FUNMI OLONISAKIN: Let me try to compare then and now. When you look at those, if you call them nationalist leaders, or if you look at the liberation leaders as it were, in some of the countries, they were still pursuing a continental agenda because the story was by and large very common across the continent. You find that history connects, and connected actually, much of the continent at the time. That everyone was experiencing commonalities and in particular with - and the liberation conversation began to converge and that became the agenda of that moment. And those leaders were continental leaders in that form because there was a collective conversation about the common situation and the goals they will pursue in response to that common situation.
Right after that, of course the situation changed, and the new situation was that these leaders as well - alongside the populations they were governing - needed to have a common conversation about the terms on which they will live together. And that never did happen, in many, many parts of the continent.
The situation in this current era is that you could also see a collective narrative that might connect the youth of Africa because of common experiences of exclusion across the countries, because of common patterns of poor governance by the leaders across the countries.
And therefore, the conversation is becoming transnational: what connects people that have been undertaking all manner of responses through violence, and what connects people with the radicalization narrative, is all about the same stories of exclusion. And so you need to then think about how to cumulate narratives of wellbeing, of peace and security, and positive approaches to peace and security, and how to get there among a new generation in a way that there's a naturally occurring pattern. Because they have - they can articulate the ideas, they can sit in places where there will be a difference, if they articulated those ideas, it could make a difference.

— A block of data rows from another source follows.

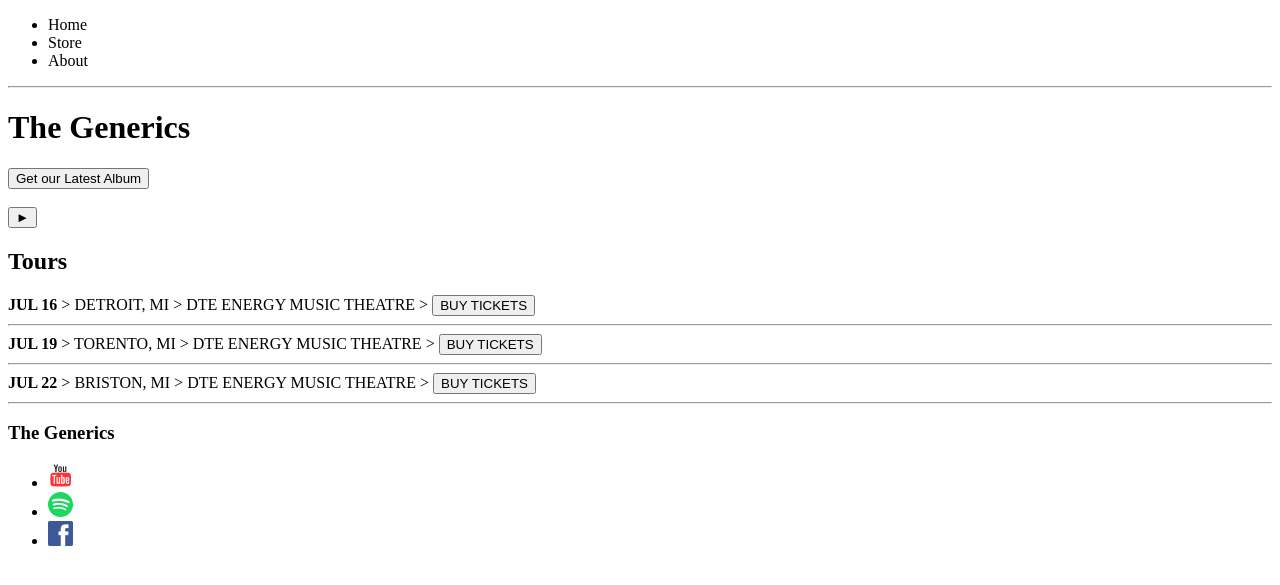
Repository: nazmulhaquep/WebDesign
Page: index.html
The author's editor kept a copy of each file at every save. The page is drawn from the files as they stood at one save, then again after the next save.
The browser window is 1280 px wide. The pictures show the whole page.

Above is the page before, as saved 2023-11-22 14:10:32.

### index.html
<!DOCTYPE html>
<html lang="en">
<head>
    <meta charset="UTF-8">
    <meta name="viewport" content="width=device-width, initial-scale=1.0">
    <title>The Generics</title>
    <meta name="description" content="This is the description">
</head>
<body>
    <header>
        <nav>
            <ul>
                <li>Home</li>
                <li>Store</li>
                <li>About</li>
            </ul>
        </nav>
        <hr/>
        <h1> The Generics </h1>
        <button>Get our Latest Album</button>
        <br>
        <br>
        <!-- Todo:find background image -->
        <button>&#9658;</button>
    </header>
    <section>
        <h2>Tours</h2>
        <div>
            <div>
                <strong>JUL 16 </strong>
                 &it;&gt;
                <span> DETROIT, MI </span>
                 &it;&gt;
                <span> DTE ENERGY MUSIC THEATRE</span>
                 &it;&gt;
                <button type="button">BUY TICKETS </button>
                <hr/>
            </div>

            <div>
                <strong>JUL 19</strong>
                 &it;&gt;
                <span> TORENTO, MI </span>
                 &it;&gt;
                <span> DTE ENERGY MUSIC THEATRE</span>
                 &it;&gt;
                <button type="button">BUY TICKETS </button>
                <hr/>
            </div>

            <div>
                <strong>JUL 22</strong>
                 &it;&gt;
                <span> BRISTON, MI </span>
                 &it;&gt;
                <span> DTE ENERGY MUSIC THEATRE</span>
                 &it;&gt;
                <button type="button">BUY TICKETS </button>
                <hr/>
            </div>

        </div>
    </section>
    <footer>
        <h3>The Generics</h3>
        <ul>
            <li><img src="images/YouTube Logo.png"> </li>
            <li><img src="images/Spotify Logo.png"> </li>
            <li><img src="images/Facebook Logo.png"> </li>
        </ul>
    </footer>
</body>
</html>

After the next save:
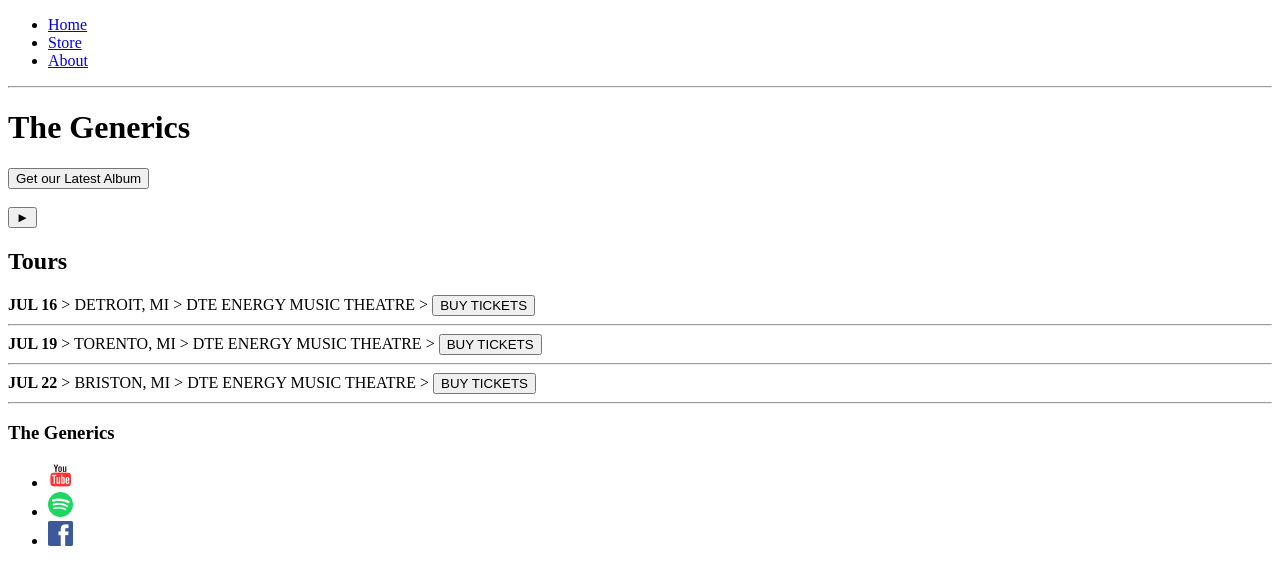
Saved 1 s later.
--- a/index.html
+++ b/index.html
@@ -10,9 +10,9 @@
     <header>
         <nav>
             <ul>
-                <li>Home</li>
-                <li>Store</li>
-                <li>About</li>
+                <li><a href="index.html">Home</a></li>
+                <li><a href="store.html">Store</a></li>
+                <li><a href="about.html">About</a></li>
             </ul>
         </nav>
         <hr/>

STANLEY: This has been a podcast of Carnegie Corporation of New York, produced by Matt Fidler. We'd like to thank everyone who lent their time, voice, and perspectives to this podcast series.